According to data from research firm Canalys, Huawei shipped 55.8 million devices in the second quarter of 2020, trumping Samsung’s 53.7 million.

The period running from April to June this year marks the first quarter in nine years that a company other than South Korean giant Samsung or US iPhone marker Apple has led the market. 

Despite being excluded from the UK’s 5G roll out and banned from trading with US companies, the results reveal Huawei’s global smartphones sales are still healthy. 

The result is largely dependent on the coronavirus pandemic, which has stunted Samsung’s sales in some of its key markets.

Samsung mobile. Image: Pexels

Huawei released its Mate 30 in the UK for £899 (R20 000) back in February – its first smartphone made without access to Google apps due to the US ban. 

‘This is a remarkable result that few people would have predicted a year ago – if it wasn’t for Covid-19, it wouldn’t have happened,’ said Canalys senior analyst Ben Stanton. 

‘Huawei has taken full advantage of the Chinese economic recovery to reignite its smartphone business. 

Huawei shipments of 55.8 million in Q2 is down 5 per cent year-on-year. 

But second-placed Samsung shipped 53.7 million smartphones, a 30 per cent fall against Q2 2019. 

Huawei already had the biggest market share in China, while in comparison, less than 1 per cent of Samsung’s market share is in the country. 

Samsung has also seen its core markets, such as Brazil, India, the US and Europe, ‘ravaged by outbreaks’ of Covid-19 and the subsequent lockdowns, which closed physical phone stores and kick started an economic slowdown. 

Huawei mobile. Picture sourced from Instagram

Huawei now sells 72 per cent of its smartphones in mainland China, compared with 61 per cent for the January to March quarter this year.

‘Our business has demonstrated exceptional resilience in these difficult times,’ a Huawei spokesman said. 

Huawei’s smartphone sales share for the rest of the world dwindled over the two quarters, from 39 per cent to 29 per cent.

While domestic sales rose 8 per cent, Huawei’s overseas shipments fell 27 per cent in Q2 2020 compared with a year prior. 

But its success can be attributed to the fact that it has grown to dominate its domestic market. 

This is in part due to China’s response during the Covid-19 outbreak – the country has emerged well from the pandemic, with factories reopened, economic development continuing and tight controls on new outbreaks.     

However, Canalys added that it will be hard for Huawei to maintain its lead in the long term. 

Huawei mobile. Picture sourced from Instagram

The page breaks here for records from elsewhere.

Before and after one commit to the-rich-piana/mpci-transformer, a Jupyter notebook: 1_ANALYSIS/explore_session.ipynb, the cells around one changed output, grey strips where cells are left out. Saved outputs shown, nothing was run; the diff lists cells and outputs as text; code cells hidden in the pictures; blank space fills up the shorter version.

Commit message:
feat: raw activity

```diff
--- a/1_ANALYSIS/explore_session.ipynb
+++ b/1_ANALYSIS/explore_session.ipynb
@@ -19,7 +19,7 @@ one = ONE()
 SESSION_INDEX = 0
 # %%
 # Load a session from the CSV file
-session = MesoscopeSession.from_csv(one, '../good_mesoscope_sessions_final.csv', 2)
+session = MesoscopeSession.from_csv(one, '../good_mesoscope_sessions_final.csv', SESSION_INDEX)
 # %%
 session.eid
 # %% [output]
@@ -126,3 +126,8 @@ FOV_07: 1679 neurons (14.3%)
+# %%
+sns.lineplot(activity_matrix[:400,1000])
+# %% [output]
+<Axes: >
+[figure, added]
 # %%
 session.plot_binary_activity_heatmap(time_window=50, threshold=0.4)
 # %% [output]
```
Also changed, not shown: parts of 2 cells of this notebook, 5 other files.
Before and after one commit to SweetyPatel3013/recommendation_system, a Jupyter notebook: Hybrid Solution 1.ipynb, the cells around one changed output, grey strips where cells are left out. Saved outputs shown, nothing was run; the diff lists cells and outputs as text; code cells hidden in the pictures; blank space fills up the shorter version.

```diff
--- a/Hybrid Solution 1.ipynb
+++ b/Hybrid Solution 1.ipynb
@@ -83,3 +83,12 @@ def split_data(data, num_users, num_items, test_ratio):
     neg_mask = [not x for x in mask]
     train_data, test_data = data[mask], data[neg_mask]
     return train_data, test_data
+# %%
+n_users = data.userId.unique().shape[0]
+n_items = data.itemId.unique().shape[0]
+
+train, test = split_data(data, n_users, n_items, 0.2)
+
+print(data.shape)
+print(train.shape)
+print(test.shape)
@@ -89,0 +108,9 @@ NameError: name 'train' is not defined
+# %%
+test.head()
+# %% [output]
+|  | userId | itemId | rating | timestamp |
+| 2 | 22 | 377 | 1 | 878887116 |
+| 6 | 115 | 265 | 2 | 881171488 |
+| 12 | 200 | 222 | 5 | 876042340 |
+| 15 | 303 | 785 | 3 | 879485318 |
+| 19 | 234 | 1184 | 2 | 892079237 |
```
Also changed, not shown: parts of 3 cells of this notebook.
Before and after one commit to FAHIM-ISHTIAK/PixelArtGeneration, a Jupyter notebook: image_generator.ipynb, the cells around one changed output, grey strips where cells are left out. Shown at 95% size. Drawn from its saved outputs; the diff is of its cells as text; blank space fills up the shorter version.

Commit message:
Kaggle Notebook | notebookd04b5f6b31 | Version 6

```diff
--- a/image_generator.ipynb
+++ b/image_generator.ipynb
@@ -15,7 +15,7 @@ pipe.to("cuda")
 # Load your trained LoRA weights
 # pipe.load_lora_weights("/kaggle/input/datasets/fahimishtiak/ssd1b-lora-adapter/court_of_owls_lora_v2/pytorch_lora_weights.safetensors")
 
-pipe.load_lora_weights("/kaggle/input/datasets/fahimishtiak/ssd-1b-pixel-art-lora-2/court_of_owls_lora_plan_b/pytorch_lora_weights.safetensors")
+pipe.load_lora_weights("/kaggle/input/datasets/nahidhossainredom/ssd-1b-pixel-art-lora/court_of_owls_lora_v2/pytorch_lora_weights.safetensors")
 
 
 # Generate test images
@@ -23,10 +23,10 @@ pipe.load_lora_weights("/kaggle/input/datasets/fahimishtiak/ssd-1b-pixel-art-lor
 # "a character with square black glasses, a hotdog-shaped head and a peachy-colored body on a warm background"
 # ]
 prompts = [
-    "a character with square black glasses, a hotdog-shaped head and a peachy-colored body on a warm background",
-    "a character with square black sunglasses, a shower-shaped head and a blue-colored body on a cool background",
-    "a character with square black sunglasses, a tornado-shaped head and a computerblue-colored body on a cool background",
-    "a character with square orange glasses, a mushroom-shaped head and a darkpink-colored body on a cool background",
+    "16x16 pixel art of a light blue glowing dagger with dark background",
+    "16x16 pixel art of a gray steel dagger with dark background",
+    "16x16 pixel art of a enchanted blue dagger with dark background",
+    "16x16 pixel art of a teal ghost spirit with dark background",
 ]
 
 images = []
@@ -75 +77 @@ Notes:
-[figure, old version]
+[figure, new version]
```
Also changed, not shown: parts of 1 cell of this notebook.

‘Its major channel partners in key regions, such as Europe, are increasingly wary of ranging Huawei devices, taking on fewer models, and bringing in new brands to reduce risk,’ said Mo Jia at the research firm. 

‘Strength in China alone will not be enough to sustain Huawei at the top once the global economy starts to recover.’

Overall, Huawei’s sales fell 5 per cent from the same quarter a year earlier, while Samsung posted a 30 per cent drop due to weak demand in its key markets. 

Samsung said on Thursday it expects smartphone demand to pick up in the second half of the year.    

As for Huawei, the Chinese company has felt the heat of US sanctions that have disrupted its business overseas. 

Huawei mobile. Picture sourced from Instagram

The US has effectively blocked Huawei from using Google’s services, damaging the attractiveness of the Chinese company’s phones abroad and limited its access to chips for 5G networking.

Earlier this month, the UK government revealed that Huawei equipment will be banned from the UK’s 5G networks due to security concerns.